§ **Task description**
Search the records for lines that contain the word "class". Copy them all.
---------------
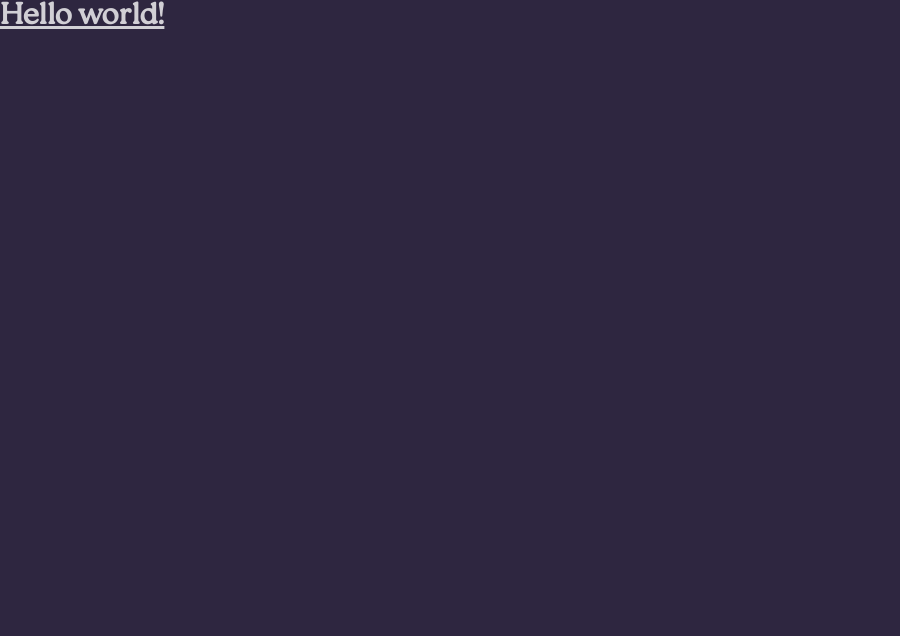
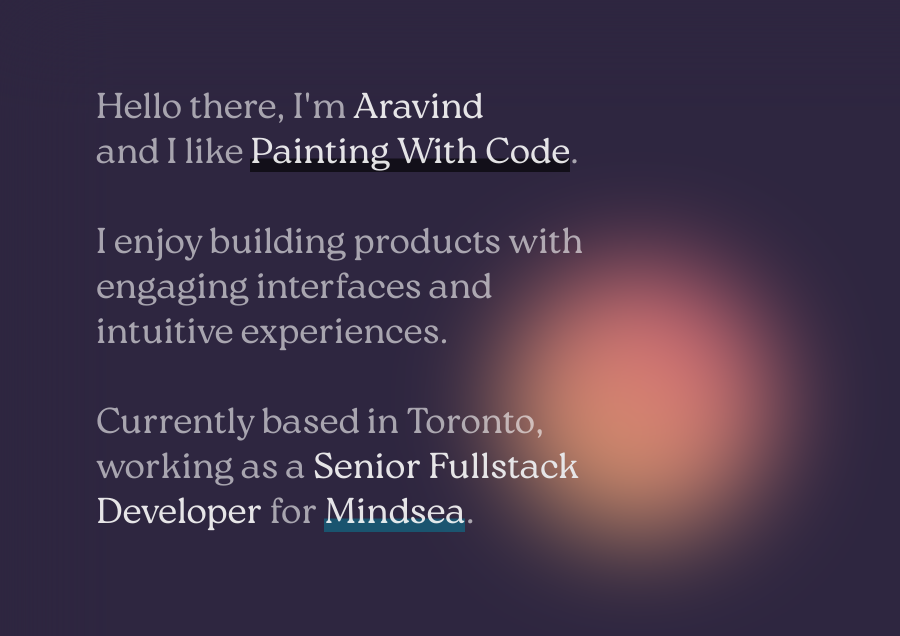
Before and after one commit to PaintingWithCode/portfolio, a SvelteKit app: page / in a window 1280 px wide. Shown: the top 636 px of the page, without its empty margins (0-900 px from the left). Built offline with nearby package versions, Linux system fonts and the light colour scheme.

Commit message:
feat: Add blurb + blob

```diff
--- a/src/routes/+page.svelte
+++ b/src/routes/+page.svelte
@@ -1,3 +1,13 @@
-<h1 class="text-3xl font-display font-bold underline">
-  Hello world!
-</h1>
+<script>
+	import Blob from './home/Blob.svelte';
+	import Blurb from './home/Blurb.svelte';
+</script>
+
+<div class="relative min-h-screen overflow-hidden">
+	<Blob />
+	<main
+		class="container mx-auto grid grid-cols-1 px-8 py-7 sm:grid-flow-row-dense sm:grid-cols-2 lg:grid-cols-3 lg:py-14 xl:grid-cols-4 xl:px-16 2xl:px-24"
+	>
+		<Blurb />
+	</main>
+</div>
--- /dev/null
+++ b/src/routes/home/Blob.svelte
@@ -0,0 +1,88 @@
+<script lang="ts">
+	import { onMount } from 'svelte';
+	import { fade } from 'svelte/transition';
+
+	let blob: HTMLDivElement;
+	let showBlob = false;
+	let isSafari = false;
+	let hasMoved = false;
+	let pageX: number;
+	let pageY: number;
+
+	onMount(() => {
+		// To prevent layout shift on first paint
+		isSafari = navigator.userAgent.includes('Safari');
+		showBlob = true;
+	});
+
+	async function handleMouseMove(event: MouseEvent) {
+		pageX = event.pageX;
+		pageY = event.pageY;
+	}
+
+	$: {
+		if (blob && pageX && pageY) {
+			requestAnimationFrame(() => {
+				blob.animate(
+					{
+						left: `${pageX}px`,
+						top: `${pageY}px`
+					},
+					{ duration: 3000, fill: 'forwards' }
+				);
+
+				// Animation is buggy in Safari where the blob will reset to the center of
+				// page if the mouse is not still during the animation. This has been the
+				// best hack I've found so far to get a consistent experience across browsers.
+				if (isSafari && !hasMoved) {
+					blob.style.left = `${pageX}px`;
+					blob.style.top = `${pageY}px`;
+					hasMoved = true;
+				}
+			});
+		}
+	}
+</script>
+
+<svelte:window on:mousemove={handleMouseMove} />
+{#if showBlob}
+	<div
+		id="blob"
+		style="top: 50%; left: 50%;"
+		bind:this={blob}
+		in:fade={{ delay: isSafari ? 200 : 50 }}
+	/>
+{/if}
+<div id="blur" />
+
+<style lang="postcss">
+	@keyframes rotate {
+		from {
+			rotate: 0deg;
+		}
+
+		to {
+			rotate: 360deg;
+		}
+	}
+
+	#blob {
+		z-index: -2;
+		height: 21vmax;
+		aspect-ratio: 1;
+		position: absolute;
+		translate: -50% -50%;
+		border-radius: 50%;
+		animation: rotate 20s infinite;
+		opacity: 0.8;
+		background: linear-gradient(to right, theme(colors.rose.400), theme(colors.orange.300));
+	}
+
+	#blur {
+		height: 100%;
+		width: 100%;
+		position: absolute;
+		z-index: -1;
+		backdrop-filter: blur(4vmax);
+	}
+</style>
--- /dev/null
+++ b/src/routes/home/Blurb.svelte
@@ -0,0 +1,66 @@
+<script>
+	import { onMount } from 'svelte';
+	import { fly } from 'svelte/transition';
+
+	let isVisible = false;
+
+	onMount(() => {
+		isVisible = true;
+	});
+</script>
+
+<div class="sm:col-span-2 sm:row-span-2 lg:aspect-square">
+	{#if isVisible}
+		<h1
+			in:fly={{ y: '-12px', delay: 600 }}
+			class="p-4 font-display text-2xl font-light !leading-tight text-neutral-50/60 selection:bg-montana sm:p-8 sm:text-3xl md:basis-1/2 lg:text-4xl"
+		>
+			Hello there, I'm <span class="text-white-lilac">Aravind</span><br /> and I like
+			<span class="whitespace-nowrap">
+				<a href="https://github.com/PaintingWithCode" target="_blank" class="before:bg-black">
+					<span>Painting With Code </span>
+				</a>.
+			</span>
+			<br />
+			<br />
+			I enjoy building products with engaging interfaces and intuitive experiences.<br /><br />
+			Currently based in Toronto, working as a
+			<span class="text-white-lilac">Senior Fullstack Developer</span>
+			for
+			<span class="whitespace-nowrap">
+				<a href="https://mindsea.com" target="_blank" class="before:bg-cyan-700">
+					<span>Mindsea</span>
+				</a>.
+			</span>
+		</h1>
+	{/if}
+</div>
+
+<style>
+	a {
+		@apply text-neutral-50/90;
+		position: relative;
+		display: inline-block;
+	}
+
+	a span {
+		position: relative;
+	}
+
+	a::before {
+		content: '';
+		position: absolute;
+		left: -0.1px;
+		right: -0.1px;
+		bottom: 6px;
+		height: 100%;
+		transform: scaleY(0.3);
+		transition: transform 0.6s cubic-bezier(0.53, 0.21, 0, 1);
+		transform-origin: bottom;
+		opacity: 0.6;
+	}
+
+	a:hover::before {
+		transform: scaleY(0.9);
+	}
+</style>
```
---------------
§ **Exercise solution**
-<h1 class="text-3xl font-display font-bold underline">
+<div class="relative min-h-screen overflow-hidden">
+		class="container mx-auto grid grid-cols-1 px-8 py-7 sm:grid-flow-row-dense sm:grid-cols-2 lg:grid-cols-3 lg:py-14 xl:grid-cols-4 xl:px-16 2xl:px-24"
+<div class="sm:col-span-2 sm:row-span-2 lg:aspect-square">
+			class="p-4 font-display text-2xl font-light !leading-tight text-neutral-50/60 selection:bg-montana sm:p-8 sm:text-3xl md:basis-1/2 lg:text-4xl"
+			Hello there, I'm <span class="text-white-lilac">Aravind</span><br /> and I like
+			<span class="whitespace-nowrap">
+				<a href="https://github.com/PaintingWithCode" target="_blank" class="before:bg-black">
+			<span class="text-white-lilac">Senior Fullstack Developer</span>
+			<span class="whitespace-nowrap">
+				<a href="https://mindsea.com" target="_blank" class="before:bg-cyan-700">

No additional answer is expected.